[[ Provided records, beginning ]]

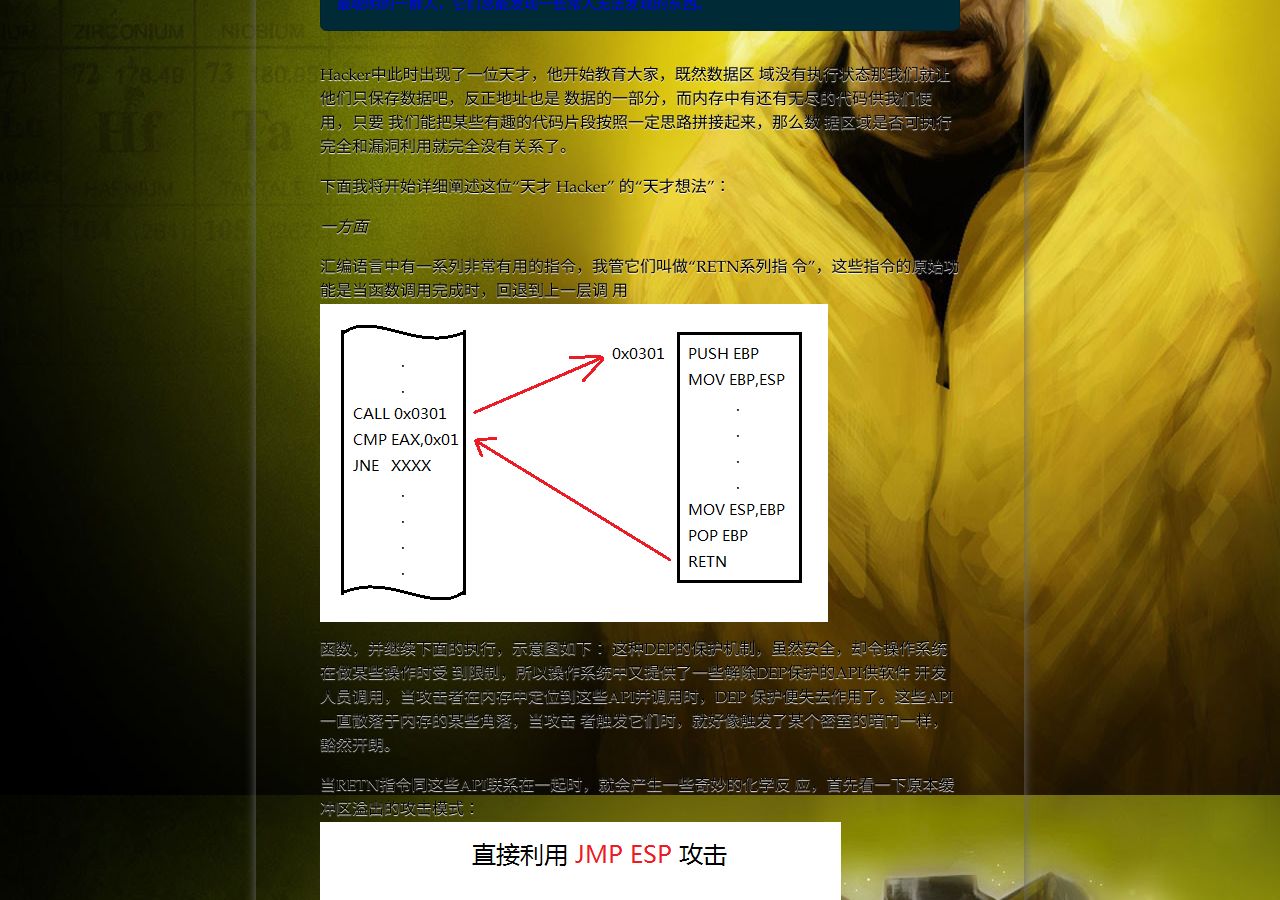
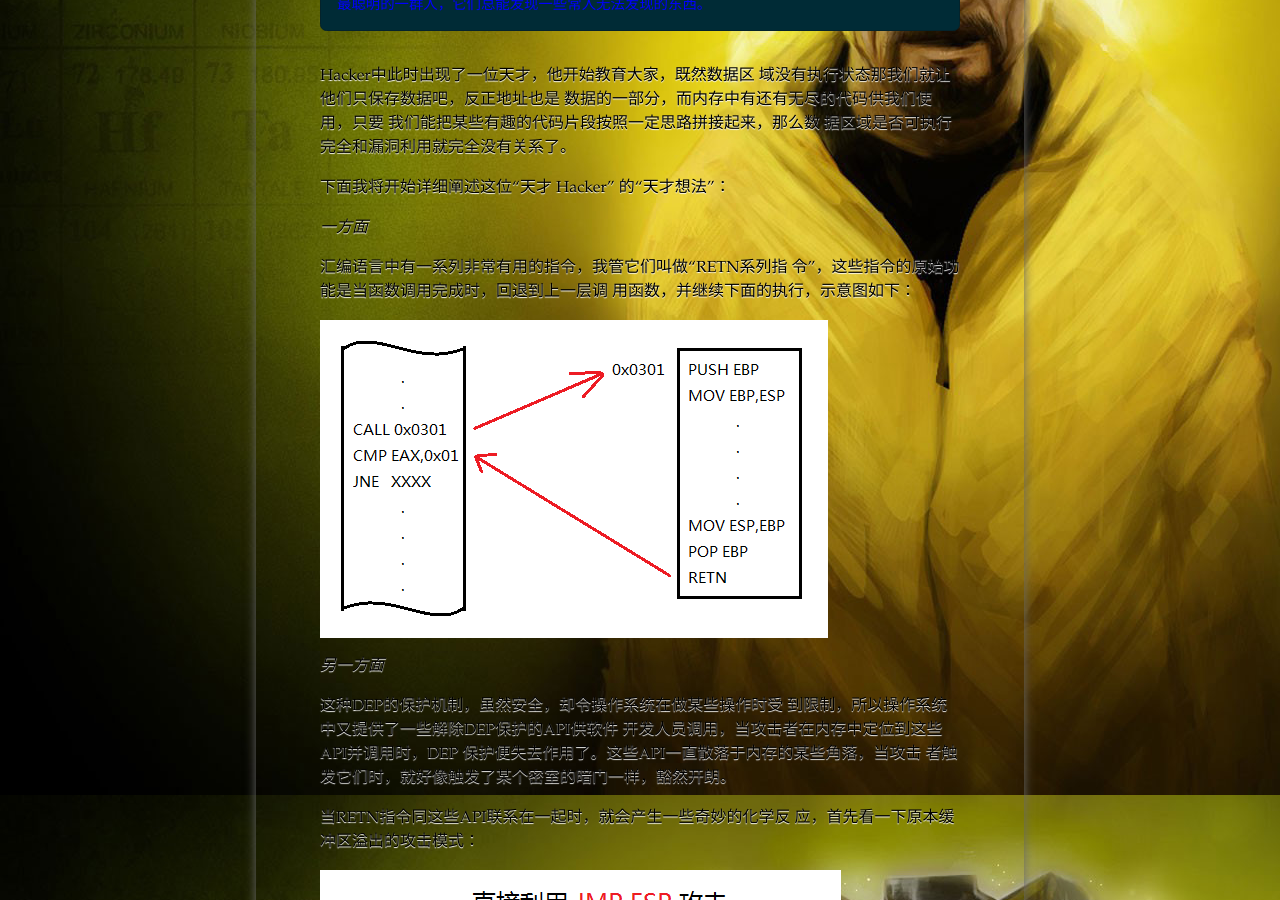
Before and after one commit to rootkiter/rootkiter.github.io, a Jekyll site: the page built from _posts/2014-02-28-ROPIntroduce.markdown, in a window 1280 px wide and 900 px high, scrolled down 1605 px. Built offline with Jekyll 4.4.1, drawn with Linux system fonts in a browser that asks for light colours; some web fonts are replaced; Markdown is read by kramdown in place of the engine named in the settings; some of the changed text lies outside the part shown.

Commit message:
Update Blog

```diff
--- a/_posts/2014-02-28-ROPIntroduce.markdown
+++ b/_posts/2014-02-28-ROPIntroduce.markdown
@@ -59,10 +59,13 @@ Hacker中此时出现了一位天才，他开始教育大家，既然数据区
 
 汇编语言中有一系列非常有用的指令，我管它们叫做“RETN系列指
 令”，这些指令的原始功能是当函数调用完成时，回退到上一层调
-用<img
+用函数，并继续下面的执行，示意图如下：
+
+<img
 src="http://rootkiter.{{ site.domain }}/image/ropimage/ROP1-3.png" title="ropimage/ROP1-3.png" align="center">
 
-函数，并继续下面的执行，示意图如下：
+*另一方面*
+
 这种DEP的保护机制，虽然安全，却令操作系统在做某些操作时受
 到限制，所以操作系统中又提供了一些解除DEP保护的API供软件
 开发人员调用，当攻击者在内存中定位到这些API并调用时，DEP
@@ -71,6 +74,7 @@ src="http://rootkiter.{{ site.domain }}/image/ropimage/ROP1-3.png" title="ropima
 
 当RETN指令同这些API联系在一起时，就会产生一些奇妙的化学反
 应，首先看一下原本缓冲区溢出的攻击模式：
+
 <img
 src="http://rootkiter.{{ site.domain }}/image/ropimage/ROP1-4.png" title="ropimage/ROP1-4.png" align="center">
 
@@ -111,9 +115,11 @@ WIN7中的实现是每次系统启动，模块地址随机，而启动完成后
 地址：
 
 可以看到这次电脑启动 ntdll.dll模块的位置为 0x77880000
-<img src="http:/rootkiter.github.io/image/ropimage/ROP1-6.png">
+<img src="http://rootkiter.github.io/image/ropimage/ROP1-6.png" aglin="center">
+
 重启计算机后，这个模块的基地址变为0x77620000
-<img src="http:/rootkiter.github.io/image/ropimage/ROP1-7.png">
+
+<img src="http://rootkiter.github.io/image/ropimage/ROP1-7.png">
 
 从以上两幅截图可以看出，地址随机化带来的直观效果就是模块顺
 序同样发生了改变，这就如同把攻击者放到了一个内存密室中，暗
@@ -137,6 +143,7 @@ EP”的操作，关闭后跳转回shellcode进行实际攻击）。 以上这
 击思路的前半段就是“现在人们传唱的ROP”了。.
 
 下面是metasploit中某个利用模块的ROP片段截图：
+
 <img src="http://rootkiter.github.io/image/ropimage/ROP1-8.png">
 
 关于以上图片的更多技术细节，请阅读本文下面的部分获得。
@@ -175,17 +182,23 @@ Nt* 是否能够达到利用目的了，毕竟两者的构造环境完全相同
 <img src="http://rootkiter.github.io/image/ropimage/ROP1-9.png">
 
 从上图可以看出以下3点：
-1. EIP目前指向的地址正好为 [ESP-4] 对应的地址0x778896c9，
+
+1.EIP目前指向的地址正好为 [ESP-4] 对应的地址0x778896c9，
 可以表明此时EIP正在受ESP控制阶段。且当前指令如下图所示：
+
 <img src="http://rootkiter.github.io/image/ropimage/ROP1-10.png">
-2. 所指向的栈内的结构和1.4节给出的截图完全相同，为了方便观察，
+
+2.所指向的栈内的结构和1.4节给出的截图完全相同，为了方便观察，
 我将栈内的结构转换一下，方便大家对比：
+
 <img src="http://rootkiter.github.io/image/ropimage/ROP1-11.png">
-3. 0x0c0c0c14是常见的HeapSpray（风水）技术的遗留结果，既
+
+3.0x0c0c0c14是常见的HeapSpray（风水）技术的遗留结果，既
 HeapSpray发生之前，那个位置为ROP，那个位置为shellcode是完全
 可控的，此处无需考虑ASLR造成的影响。
 
 通过阅读ntdll_rop 中的注释可以确定栈内各数据的含义，如下图所示：
+
 <img src="http://rootkiter.github.io/image/ropimage/ROP1-12.png">
 
 把这张图用自然语言描述出来就是：在当前进程（ProcessHandler= -1）
@@ -196,6 +209,7 @@ HeapSpray发生之前，那个位置为ROP，那个位置为shellcode是完全
 相信到达这里就能清楚这条ROP的实际效果了，将shellcode所在的内
 存区域设置为0x00000040，当我们执行完这条指令后，这段内存会变
 成如下图所示的状态：
+
 <img src="http://rootkiter.github.io/image/ropimage/ROP1-13.png">
 
 <ul>
@@ -212,8 +226,11 @@ HeapSpray发生之前，那个位置为ROP，那个位置为shellcode是完全
 模块的ROP生成共用了近4分钟（没办法，它是虚拟了一个执行环境，
 然后又由Windbg调用，脚本环境下虚拟执行脚本，能快就怪了），刚
 开始用时候若不是我去了一趟厕所，我还以为它死掉了呢：
+
 <img src="http://rootkiter.github.io/image/ropimage/ROP1-14.png">
+
 生成结果的一个片段如下图所示：
+
 <img src="http://rootkiter.github.io/image/ropimage/ROP1-15.png">
 
 Mona 一般会生成两段ROP，分别用3种格式展示：Ruby、Python、
```
Also changed, not shown: 2 other files.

[[ Provided records, end ]]

Each line that contains the string "site" should be copied from the data above.

Before and after one commit to rootkiter/rootkiter.github.io, a Jekyll site: the page built from _posts/2014-02-28-ROPIntroduce.markdown, in a window 1280 px wide and 900 px high, scrolled down 1605 px. Built offline with Jekyll 4.4.1, drawn with Linux system fonts in a browser that asks for light colours; some web fonts are replaced; Markdown is read by kramdown in place of the engine named in the settings; some of the changed text lies outside the part shown.
 src="http://rootkiter.{{ site.domain }}/image/ropimage/ROP1-3.png" title="ropimage/ROP1-3.png" align="center">
@@ -71,6 +74,7 @@ src="http://rootkiter.{{ site.domain }}/image/ropimage/ROP1-3.png" title="ropima
 src="http://rootkiter.{{ site.domain }}/image/ropimage/ROP1-4.png" title="ropimage/ROP1-4.png" align="center">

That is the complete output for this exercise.